Material to process Start Marker

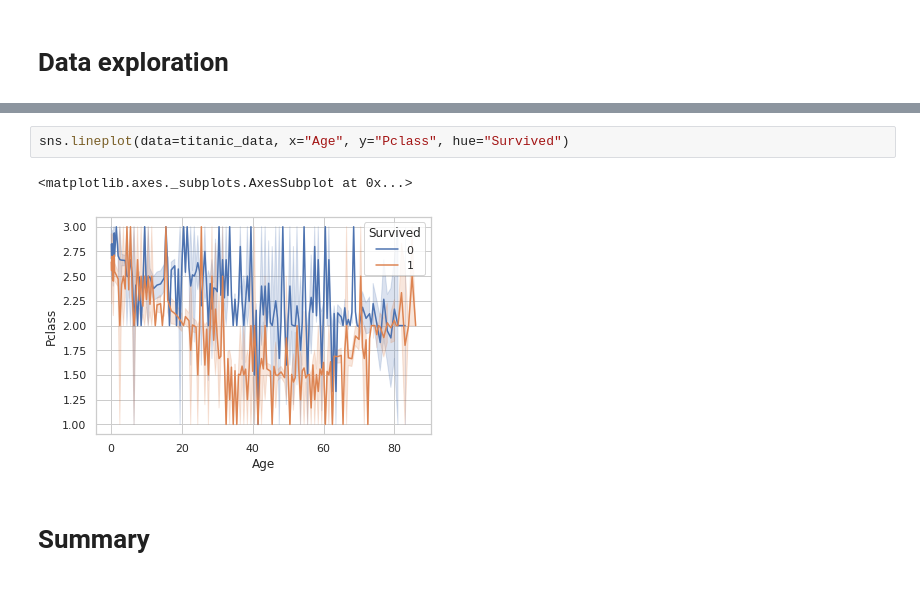
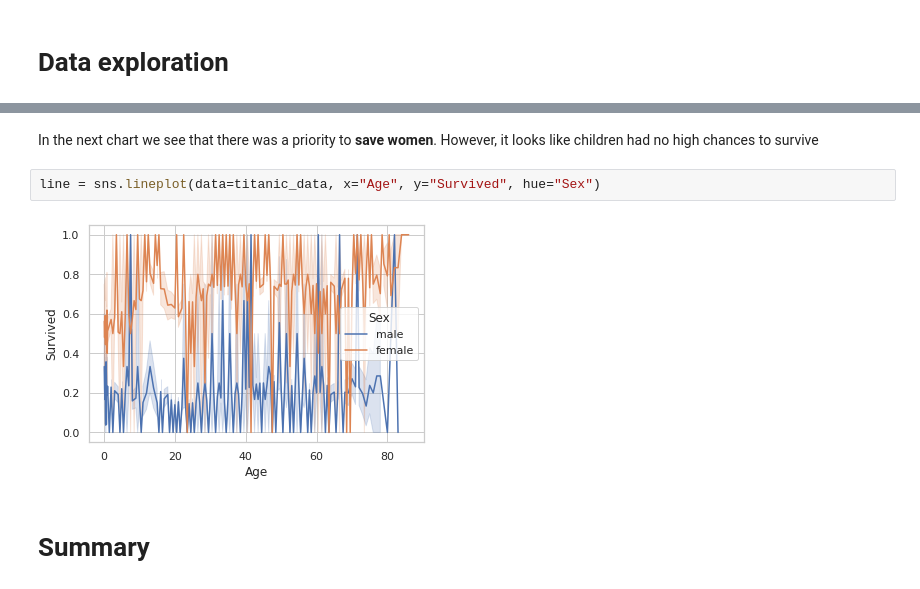
Before and after one commit to McReader/ml-intro, a Jupyter notebook: 2_data_exploration/eda.ipynb, the cells around one changed output, grey strips where cells are left out. Drawn from its saved outputs; the diff is of its cells as text.

```diff
--- a/2_data_exploration/eda.ipynb
+++ b/2_data_exploration/eda.ipynb
@@ -166,7 +172,8 @@ On the chart above we can see the proportion between survived and died passenger
+# %% [markdown]
+In the next chart we see that there was a priority to **save women**. However, it looks like children had no high chances to survive
 # %%
-sns.lineplot(data=titanic_data, x="Age", y="Pclass", hue="Survived")
+line = sns.lineplot(data=titanic_data, x="Age", y="Survived", hue="Sex")
 # %% [output]
-<matplotlib.axes._subplots.AxesSubplot at 0x...>
-[figure, old version]
+[figure, new version]
 # %% [markdown]
 # Summary
```
Also changed, not shown: parts of 10 cells of this notebook.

Material to process End Marker

■ **Action item**
Would you show every line in the data above that contains the string "ipynb"?

■ **Solution to this task**
Before and after one commit to McReader/ml-intro, a Jupyter notebook: 2_data_exploration/eda.ipynb, the cells around one changed output, grey strips where cells are left out. Drawn from its saved outputs; the diff is of its cells as text.
--- a/2_data_exploration/eda.ipynb
+++ b/2_data_exploration/eda.ipynb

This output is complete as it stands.